It’s been a long time coming, but I can proudly say that Bangkok is officially behind me. About 350 km behind me. After 12 visits to the city (5 of them this year) I’ve finally moved on. Now it’s just me and the bike and the teddy bear and the [sometimes very big and busy and scary] wide-open road all the way to Chiang Mai!
Day 1: Bangkok – Dutch Embassy - Ayuttaya
After a morning spent hunting down the Dutch embassy I’ve been there 3 times already, I really should know how to get there by now) to pick up my brand spanking new 65 page diplomatic passport (HOOORAAH – no more worries of a full passport!!!) I was out of there… out of the stench and grime and misdemeanors that make Bangkok tick… Well, sort of out of there… admittantly I did a few accidental laps of the city first.
And I was doing pretty well too until I got a flat tyre… my 7th in a week. I was only 9km away from my destination so I decided to just pump it up and cycle like the wind but [and this is embarrassing], I couldn’t work out how to use my pump and for the first time I had no cycle buddies to help me out. About a kilometer walk down the road a motorcycle mechanic took pity on me, changed my tyre, mended a spare, and gave me 2 liters of water and then refused payment. I’d like to mention that this was the third time I’d been donated bottles of water today, not to mention the free energy drinks and coffee. Thai people are so lovely!!!

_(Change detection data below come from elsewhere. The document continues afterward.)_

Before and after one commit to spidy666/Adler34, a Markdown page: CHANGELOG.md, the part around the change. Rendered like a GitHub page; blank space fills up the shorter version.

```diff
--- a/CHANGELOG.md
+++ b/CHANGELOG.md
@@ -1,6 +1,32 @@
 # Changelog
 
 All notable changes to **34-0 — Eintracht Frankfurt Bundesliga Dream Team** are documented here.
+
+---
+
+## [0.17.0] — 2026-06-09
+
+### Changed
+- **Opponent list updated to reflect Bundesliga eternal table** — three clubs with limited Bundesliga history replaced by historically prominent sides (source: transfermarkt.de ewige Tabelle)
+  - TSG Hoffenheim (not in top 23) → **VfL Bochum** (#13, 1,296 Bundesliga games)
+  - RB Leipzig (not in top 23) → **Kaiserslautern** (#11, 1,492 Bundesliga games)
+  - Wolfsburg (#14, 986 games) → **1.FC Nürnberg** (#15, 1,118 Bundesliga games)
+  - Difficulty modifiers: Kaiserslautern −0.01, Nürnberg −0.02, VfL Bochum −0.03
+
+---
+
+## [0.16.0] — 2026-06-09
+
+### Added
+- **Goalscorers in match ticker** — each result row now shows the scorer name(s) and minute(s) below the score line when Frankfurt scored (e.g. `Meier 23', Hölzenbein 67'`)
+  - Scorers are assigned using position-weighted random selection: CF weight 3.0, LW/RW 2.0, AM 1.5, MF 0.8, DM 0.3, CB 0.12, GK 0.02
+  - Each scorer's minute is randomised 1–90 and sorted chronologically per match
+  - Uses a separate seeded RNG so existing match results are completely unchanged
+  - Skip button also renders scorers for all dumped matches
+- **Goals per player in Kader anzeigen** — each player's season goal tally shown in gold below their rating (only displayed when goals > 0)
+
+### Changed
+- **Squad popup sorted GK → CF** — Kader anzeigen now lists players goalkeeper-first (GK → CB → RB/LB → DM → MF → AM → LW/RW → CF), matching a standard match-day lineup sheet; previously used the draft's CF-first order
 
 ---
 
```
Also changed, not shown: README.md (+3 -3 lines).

Cycling down the road my back tyre began deflating, but I was too ashamed to return and instead sucked it up and cycled with a flat. I arrived at about the same time as the moon…
Day 2: Learning to fix a tyre
Coming from the slums of Bangkok, Tony’s Guesthouse was a mecca of clean perfection so it wasn’t a massive ask to decide to stick around Ayuttaya for a day to learn how to fix a tyre and it only took 2 hours of frustration, but I now know how to remove, mend and reattach a wheel [I think] and that’s progress!
|Auttaya at sunset|
The ruins of the city are impressive too and an evening cycle to see the clusters of ancient temples at sunset is well recommended!
Day 3: Ayuttaya – Sing Buri – In Buri
After reading three different cycle forums and reading how each got their first flat tyre on the way to Sing Buri, I decided to leave at dawn – one for them probably signified 15 for me (at least)… But alas, by 12 I’d cycled the 100 odd km puncture free and was unsure of what to do next.
After lunch, I escaped the heat of the day by googling hotels in the next 70 km and the interweb informed me they didn’t exist… Obviously I wanted to prove the internet wrong…
….I spent the night sleeping with a local family who tried to marry me off and force me to stay forever so I could be the village English teacher.
Day 4: In Buri – Nakhon Sawan
After a night of bed bugs and strange noises mossies, I hit the road exhausted and it’s hard enough to stay awake when the roads are straight and quiet and dull and flat so I’ve taken to counting things:
Rabid dogs who chase you and try and bite: too many
Trees that actually shade my side of the road: 6
Dead Snakes: 124
Living Snakes: None. They’ve all been killed
Military vehicles, carrying armed soldiers (big guns in hand) and tanks: 104 – It got to the point where I was expecting to cycle into a full fledged war zone. Wait, I haven’t read the news in a while, is Thailand a war zone???
And now I’m here. I stopped in Nakhon Sawan because that’s where every other cyclist stops and I couldn’t handle breaking more hearts. I’m hiding in my hotel room because it’s hot outside and downstairs is packed with Thai business men trying to force [against my wishes of course] alcohol upon me and it’s the fifth time since I left South Africa the last time (507 days ago I think) that I have air con and I feel like I need to make the most of it.
I’m only 578 km away from Chiang Mai and haven’t a clue what the future holds. Tomorrow I travel onwards… Probably.